**WORK INSTRUCTION:** Extract each line of the data below exactly as written.

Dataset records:
⁂
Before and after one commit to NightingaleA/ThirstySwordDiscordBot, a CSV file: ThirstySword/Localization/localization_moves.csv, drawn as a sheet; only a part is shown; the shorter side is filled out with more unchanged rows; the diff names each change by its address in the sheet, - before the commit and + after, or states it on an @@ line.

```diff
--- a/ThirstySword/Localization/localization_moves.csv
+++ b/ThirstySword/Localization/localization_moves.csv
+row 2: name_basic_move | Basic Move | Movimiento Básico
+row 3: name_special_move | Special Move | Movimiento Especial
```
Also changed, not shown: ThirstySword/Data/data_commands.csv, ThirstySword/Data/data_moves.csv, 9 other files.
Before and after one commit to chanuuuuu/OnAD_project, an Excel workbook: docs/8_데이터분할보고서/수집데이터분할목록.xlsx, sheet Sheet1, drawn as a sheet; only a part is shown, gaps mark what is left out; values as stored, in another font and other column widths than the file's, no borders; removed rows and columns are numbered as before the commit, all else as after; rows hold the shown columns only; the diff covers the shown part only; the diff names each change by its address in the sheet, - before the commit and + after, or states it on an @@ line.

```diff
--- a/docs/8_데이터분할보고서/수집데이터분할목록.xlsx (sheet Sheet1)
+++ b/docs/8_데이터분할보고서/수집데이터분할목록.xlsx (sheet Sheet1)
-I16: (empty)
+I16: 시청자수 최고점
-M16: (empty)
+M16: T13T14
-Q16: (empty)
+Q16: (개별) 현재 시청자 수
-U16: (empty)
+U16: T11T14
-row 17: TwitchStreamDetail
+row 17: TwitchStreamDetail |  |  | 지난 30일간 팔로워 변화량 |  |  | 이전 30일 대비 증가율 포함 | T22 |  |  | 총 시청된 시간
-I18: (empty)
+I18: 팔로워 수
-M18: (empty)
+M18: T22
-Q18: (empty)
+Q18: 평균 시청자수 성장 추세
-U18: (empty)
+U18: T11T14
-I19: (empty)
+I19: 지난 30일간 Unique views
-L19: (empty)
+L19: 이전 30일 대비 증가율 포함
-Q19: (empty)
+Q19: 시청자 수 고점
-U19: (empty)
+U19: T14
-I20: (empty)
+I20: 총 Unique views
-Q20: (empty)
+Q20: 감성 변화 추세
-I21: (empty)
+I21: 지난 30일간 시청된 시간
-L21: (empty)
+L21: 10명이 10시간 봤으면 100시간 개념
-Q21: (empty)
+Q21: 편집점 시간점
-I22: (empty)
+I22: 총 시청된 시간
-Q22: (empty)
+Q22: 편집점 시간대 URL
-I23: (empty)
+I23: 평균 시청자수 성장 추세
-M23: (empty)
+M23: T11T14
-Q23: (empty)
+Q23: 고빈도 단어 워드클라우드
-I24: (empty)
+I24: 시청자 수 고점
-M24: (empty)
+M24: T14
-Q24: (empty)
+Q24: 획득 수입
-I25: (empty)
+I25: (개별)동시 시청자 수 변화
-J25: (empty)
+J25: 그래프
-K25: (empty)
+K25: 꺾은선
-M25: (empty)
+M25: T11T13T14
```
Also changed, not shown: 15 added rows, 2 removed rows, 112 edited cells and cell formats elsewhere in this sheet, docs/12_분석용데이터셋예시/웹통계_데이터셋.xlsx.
⁂
**SOLVED EXERCISE:**
Before and after one commit to NightingaleA/ThirstySwordDiscordBot, a CSV file: ThirstySword/Localization/localization_moves.csv, drawn as a sheet; only a part is shown; the shorter side is filled out with more unchanged rows; the diff names each change by its address in the sheet, - before the commit and + after, or states it on an @@ line.

```diff
--- a/ThirstySword/Localization/localization_moves.csv
+++ b/ThirstySword/Localization/localization_moves.csv
+row 2: name_basic_move | Basic Move | Movimiento Básico
+row 3: name_special_move | Special Move | Movimiento Especial
```
Also changed, not shown: ThirstySword/Data/data_commands.csv, ThirstySword/Data/data_moves.csv, 9 other files.
Before and after one commit to chanuuuuu/OnAD_project, an Excel workbook: docs/8_데이터분할보고서/수집데이터분할목록.xlsx, sheet Sheet1, drawn as a sheet; only a part is shown, gaps mark what is left out; values as stored, in another font and other column widths than the file's, no borders; removed rows and columns are numbered as before the commit, all else as after; rows hold the shown columns only; the diff covers the shown part only; the diff names each change by its address in the sheet, - before the commit and + after, or states it on an @@ line.

```diff
--- a/docs/8_데이터분할보고서/수집데이터분할목록.xlsx (sheet Sheet1)
+++ b/docs/8_데이터분할보고서/수집데이터분할목록.xlsx (sheet Sheet1)
-I16: (empty)
+I16: 시청자수 최고점
-M16: (empty)
+M16: T13T14
-Q16: (empty)
+Q16: (개별) 현재 시청자 수
-U16: (empty)
+U16: T11T14
-row 17: TwitchStreamDetail
+row 17: TwitchStreamDetail |  |  | 지난 30일간 팔로워 변화량 |  |  | 이전 30일 대비 증가율 포함 | T22 |  |  | 총 시청된 시간
-I18: (empty)
+I18: 팔로워 수
-M18: (empty)
+M18: T22
-Q18: (empty)
+Q18: 평균 시청자수 성장 추세
-U18: (empty)
+U18: T11T14
-I19: (empty)
+I19: 지난 30일간 Unique views
-L19: (empty)
+L19: 이전 30일 대비 증가율 포함
-Q19: (empty)
+Q19: 시청자 수 고점
-U19: (empty)
+U19: T14
-I20: (empty)
+I20: 총 Unique views
-Q20: (empty)
+Q20: 감성 변화 추세
-I21: (empty)
+I21: 지난 30일간 시청된 시간
-L21: (empty)
+L21: 10명이 10시간 봤으면 100시간 개념
-Q21: (empty)
+Q21: 편집점 시간점
-I22: (empty)
+I22: 총 시청된 시간
-Q22: (empty)
+Q22: 편집점 시간대 URL
-I23: (empty)
+I23: 평균 시청자수 성장 추세
-M23: (empty)
+M23: T11T14
-Q23: (empty)
+Q23: 고빈도 단어 워드클라우드
-I24: (empty)
+I24: 시청자 수 고점
-M24: (empty)
+M24: T14
-Q24: (empty)
+Q24: 획득 수입
-I25: (empty)
+I25: (개별)동시 시청자 수 변화
-J25: (empty)
+J25: 그래프
-K25: (empty)
+K25: 꺾은선
-M25: (empty)
+M25: T11T13T14
```
Also changed, not shown: 15 added rows, 2 removed rows, 112 edited cells and cell formats elsewhere in this sheet, docs/12_분석용데이터셋예시/웹통계_데이터셋.xlsx.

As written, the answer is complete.